Excerpted records »
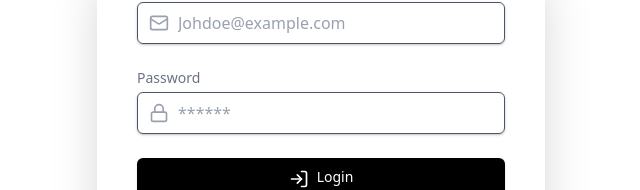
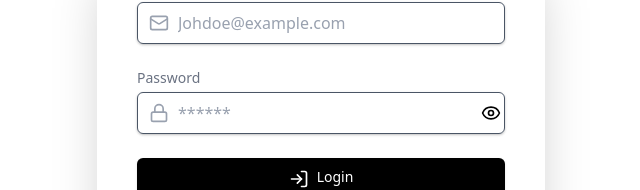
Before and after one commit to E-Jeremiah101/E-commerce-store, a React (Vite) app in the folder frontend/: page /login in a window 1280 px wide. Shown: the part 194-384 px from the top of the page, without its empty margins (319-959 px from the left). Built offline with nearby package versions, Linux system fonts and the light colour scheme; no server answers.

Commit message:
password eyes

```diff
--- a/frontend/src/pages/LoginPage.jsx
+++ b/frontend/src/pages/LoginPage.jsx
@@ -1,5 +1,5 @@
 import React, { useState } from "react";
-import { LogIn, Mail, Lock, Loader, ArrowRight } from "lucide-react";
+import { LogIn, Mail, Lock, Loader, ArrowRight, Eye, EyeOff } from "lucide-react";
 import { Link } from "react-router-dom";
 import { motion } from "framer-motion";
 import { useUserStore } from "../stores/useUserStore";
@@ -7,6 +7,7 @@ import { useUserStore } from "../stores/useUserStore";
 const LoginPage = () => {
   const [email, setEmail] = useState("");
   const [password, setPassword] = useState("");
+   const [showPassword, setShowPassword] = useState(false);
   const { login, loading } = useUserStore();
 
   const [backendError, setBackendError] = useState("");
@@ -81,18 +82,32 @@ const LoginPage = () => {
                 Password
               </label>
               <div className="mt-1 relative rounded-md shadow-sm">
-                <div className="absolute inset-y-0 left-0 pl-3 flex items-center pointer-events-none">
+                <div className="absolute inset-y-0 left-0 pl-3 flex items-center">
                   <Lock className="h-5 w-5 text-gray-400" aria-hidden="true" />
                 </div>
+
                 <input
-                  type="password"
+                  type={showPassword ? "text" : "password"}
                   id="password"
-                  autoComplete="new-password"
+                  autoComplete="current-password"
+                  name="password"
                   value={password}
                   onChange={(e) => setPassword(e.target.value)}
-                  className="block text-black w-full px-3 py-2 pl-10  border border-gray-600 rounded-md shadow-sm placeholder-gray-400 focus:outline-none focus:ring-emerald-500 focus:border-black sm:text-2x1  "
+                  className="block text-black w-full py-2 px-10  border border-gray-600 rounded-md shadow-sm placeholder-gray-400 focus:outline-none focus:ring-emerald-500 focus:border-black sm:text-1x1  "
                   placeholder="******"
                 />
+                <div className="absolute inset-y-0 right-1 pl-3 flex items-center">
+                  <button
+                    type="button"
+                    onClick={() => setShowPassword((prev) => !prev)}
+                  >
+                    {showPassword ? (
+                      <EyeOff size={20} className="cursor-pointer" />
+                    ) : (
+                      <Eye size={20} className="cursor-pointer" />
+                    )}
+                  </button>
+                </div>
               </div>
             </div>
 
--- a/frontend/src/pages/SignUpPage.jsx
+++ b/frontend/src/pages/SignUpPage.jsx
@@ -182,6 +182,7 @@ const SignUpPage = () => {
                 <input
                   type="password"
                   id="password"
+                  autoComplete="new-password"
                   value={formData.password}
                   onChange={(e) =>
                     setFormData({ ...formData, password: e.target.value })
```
---
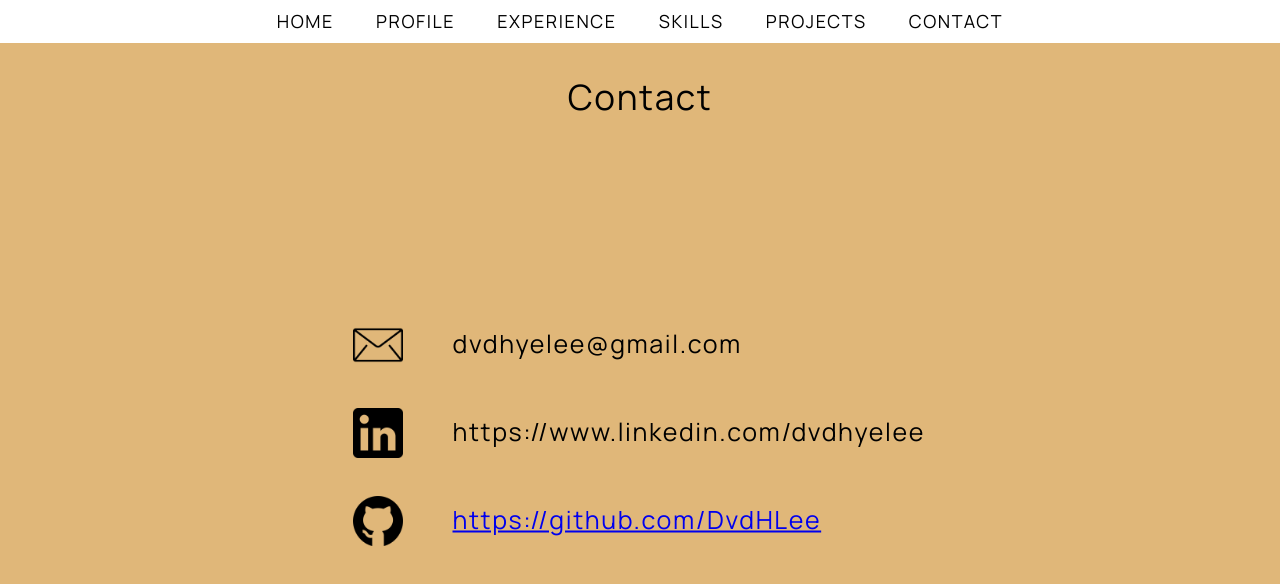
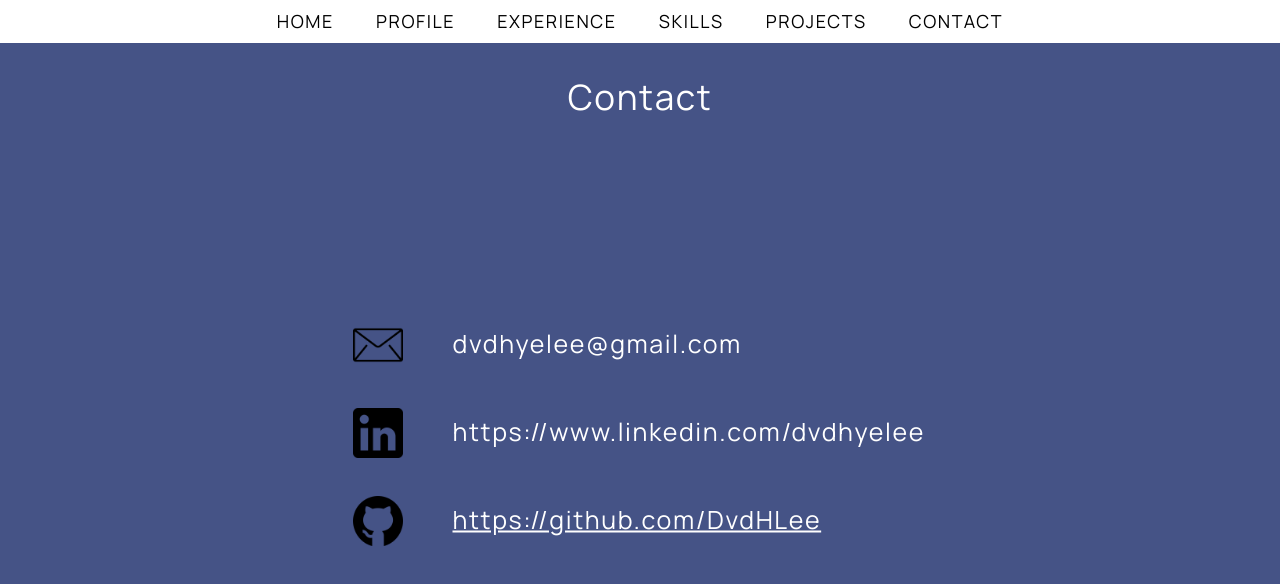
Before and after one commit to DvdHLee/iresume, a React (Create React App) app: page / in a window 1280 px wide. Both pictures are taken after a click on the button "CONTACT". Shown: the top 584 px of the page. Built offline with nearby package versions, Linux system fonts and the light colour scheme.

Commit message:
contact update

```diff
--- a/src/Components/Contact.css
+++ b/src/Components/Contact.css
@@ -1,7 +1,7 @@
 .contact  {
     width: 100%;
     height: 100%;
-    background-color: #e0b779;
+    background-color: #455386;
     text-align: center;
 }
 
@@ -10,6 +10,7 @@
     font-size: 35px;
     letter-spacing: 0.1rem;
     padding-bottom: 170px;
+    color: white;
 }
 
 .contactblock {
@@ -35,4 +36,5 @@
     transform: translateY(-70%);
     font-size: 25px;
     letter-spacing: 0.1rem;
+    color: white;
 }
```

Activity » When the string "onChange" appears in a line of the records above, that line is to be copied.

Task answer »
                   onChange={(e) => setPassword(e.target.value)}
                   onChange={(e) =>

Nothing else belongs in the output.